At a glance
We've been studying our planet and its place in the universe since 1904.
The curiosity, creativity, and ingenuity of our more than 40 Staff Scientists, Research Scientists, and Technical Support Staff form the cornerstone of our outsized scientific impact.
A rigorous postdoctoral program provides a launchpad for the next generation of scientific leaders. We are proud of their successes in academia, industry, and government. We continue to collaborate with many of our alumni.
A tale of two departments
In 2020, two historic departments merged to form the Earth and Planets Laboratory.
The Department of Terrestrial Magnetism was established in 1904 to build the first complete map of Earth's magnetic field. The Geophysical Laboratory was established in 1905 as a center for experimental investigations of rocks and minerals and the physics and chemistry of the Earth’s interior.
Scientists at both departments pushed the boundaries of their fields—exploring new scientific questions and developing brand-new areas of research along the way. Over time, our research expanded to include astronomy, experimental petrology, seismology, geodynamics, data science, cosmochemistry, material science, astrobiology, and more.
Learn more about our history
Our research today
Science at the Earth and Planets Laboratory has evolved to reflect the growing multidisciplinary nature of the Earth, planetary, and astronomical sciences. However, our historic goal—understanding our planet and its place in the cosmos—remains a compelling beacon.
Today, we discover new worlds, probe our planet's dynamic interior, and seek to understand what Earth's formation and evolution can tell us about the conditions that allowed life to thrive here—informing the search for habitable planets and exoplanets and life beyond our Solar System.
Our research areas:
- Astronomy and Astrophysics
- Astrobiology and Geobiology
- Geophysics and Geodynamics
- Geochemistry and Cosmochemistry

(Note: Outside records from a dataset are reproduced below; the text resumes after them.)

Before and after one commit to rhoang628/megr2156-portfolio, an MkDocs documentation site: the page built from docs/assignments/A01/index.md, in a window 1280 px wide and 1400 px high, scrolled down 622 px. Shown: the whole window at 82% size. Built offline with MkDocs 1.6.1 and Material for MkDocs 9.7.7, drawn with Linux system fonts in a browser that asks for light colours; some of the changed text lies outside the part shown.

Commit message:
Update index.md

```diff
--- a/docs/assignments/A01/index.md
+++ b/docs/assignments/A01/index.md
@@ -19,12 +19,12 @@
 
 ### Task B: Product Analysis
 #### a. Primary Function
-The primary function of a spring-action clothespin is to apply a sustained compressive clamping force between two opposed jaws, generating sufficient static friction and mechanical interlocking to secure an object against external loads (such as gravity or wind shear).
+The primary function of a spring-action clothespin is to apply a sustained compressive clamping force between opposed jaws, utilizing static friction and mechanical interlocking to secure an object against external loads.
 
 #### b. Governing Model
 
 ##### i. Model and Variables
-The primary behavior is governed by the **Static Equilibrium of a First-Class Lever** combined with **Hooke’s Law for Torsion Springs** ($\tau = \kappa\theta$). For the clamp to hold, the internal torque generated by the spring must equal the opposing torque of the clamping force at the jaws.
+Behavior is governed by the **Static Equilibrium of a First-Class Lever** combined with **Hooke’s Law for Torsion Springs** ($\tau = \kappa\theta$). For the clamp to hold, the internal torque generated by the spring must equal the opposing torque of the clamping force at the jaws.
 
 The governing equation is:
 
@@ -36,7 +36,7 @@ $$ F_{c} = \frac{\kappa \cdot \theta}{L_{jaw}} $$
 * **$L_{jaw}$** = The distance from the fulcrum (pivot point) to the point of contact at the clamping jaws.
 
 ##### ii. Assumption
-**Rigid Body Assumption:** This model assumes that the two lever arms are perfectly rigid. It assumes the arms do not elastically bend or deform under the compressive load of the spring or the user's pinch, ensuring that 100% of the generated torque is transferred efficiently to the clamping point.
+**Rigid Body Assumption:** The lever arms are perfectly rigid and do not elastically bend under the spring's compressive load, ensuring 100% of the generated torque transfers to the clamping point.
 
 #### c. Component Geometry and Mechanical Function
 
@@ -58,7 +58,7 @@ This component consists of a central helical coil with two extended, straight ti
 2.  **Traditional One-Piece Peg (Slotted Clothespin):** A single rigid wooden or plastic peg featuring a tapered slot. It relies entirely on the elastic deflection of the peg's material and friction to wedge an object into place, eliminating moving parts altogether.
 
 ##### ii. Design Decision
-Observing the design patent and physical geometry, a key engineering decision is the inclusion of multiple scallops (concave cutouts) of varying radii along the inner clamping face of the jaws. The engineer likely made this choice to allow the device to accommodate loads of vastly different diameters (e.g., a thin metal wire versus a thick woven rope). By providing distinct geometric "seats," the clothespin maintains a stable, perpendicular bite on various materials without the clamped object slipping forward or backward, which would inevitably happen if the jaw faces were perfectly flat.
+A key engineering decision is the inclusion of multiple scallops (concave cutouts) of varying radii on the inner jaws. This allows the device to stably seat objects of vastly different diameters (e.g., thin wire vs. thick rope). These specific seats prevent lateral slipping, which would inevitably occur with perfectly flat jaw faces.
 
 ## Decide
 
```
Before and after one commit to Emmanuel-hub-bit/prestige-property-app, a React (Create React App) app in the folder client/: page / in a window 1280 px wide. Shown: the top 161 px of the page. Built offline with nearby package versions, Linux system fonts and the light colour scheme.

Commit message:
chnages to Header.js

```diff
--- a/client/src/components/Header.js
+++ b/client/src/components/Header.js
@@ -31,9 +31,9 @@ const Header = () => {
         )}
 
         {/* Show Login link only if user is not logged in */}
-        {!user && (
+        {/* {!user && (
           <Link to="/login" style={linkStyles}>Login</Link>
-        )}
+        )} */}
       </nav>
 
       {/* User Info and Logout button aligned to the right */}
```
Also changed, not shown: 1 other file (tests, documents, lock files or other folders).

- Petrology and Mineral Physics
- Extreme Materials
Discovery and innovation
Our pursuit of answers to some of humanity's biggest questions—fueled by our scientists' curiosity, intellect, and creativity—has resulted in major discoveries over the last hundred years. Some breakthroughs include the first lab-created pressures upward of two Megabars, the confirmation of the first exoplanets, and Vera Rubin’s historical proof of the existence of dark matter.
Carnegie's unique approach has also fostered new research fields and brought unexpected benefits to society, including the harnessing of radar and the development of the proximity fuze, the technology that led to Pyrex ® glass, and the technique used to create large Chemical Vapor Deposition diamonds.
The Carnegie approach
Andrew Carnegie founded the Carnegie Institution for Science in 1902 as a home for world-transforming scientific discoveries. Today, Carnegie Science’s mission—to advance the investigation, research, and discovery, and apply that knowledge to the improvement of humankind—is more urgent than ever. An independent research institution, we provide our scientists with the flexibility to follow their discoveries, seize opportunities, and define new fields of investigation. Our researchers continue to ask and answer compelling questions where we have the expertise, the leadership to mobilize the international research community, and the vision to transform our understanding.Learn more about Carnegie Science
Over the past century, we've cultivated a vibrant community of collaboration that allows us to pursue our wildest ideas.
The Earth and Planets Laboratory (EPL) is located on the Broad Branch Road campus (BBR) in Northwest Washington, DC.
From our world to the edge of the universe, our scientists ask and answer humanity's biggest questions.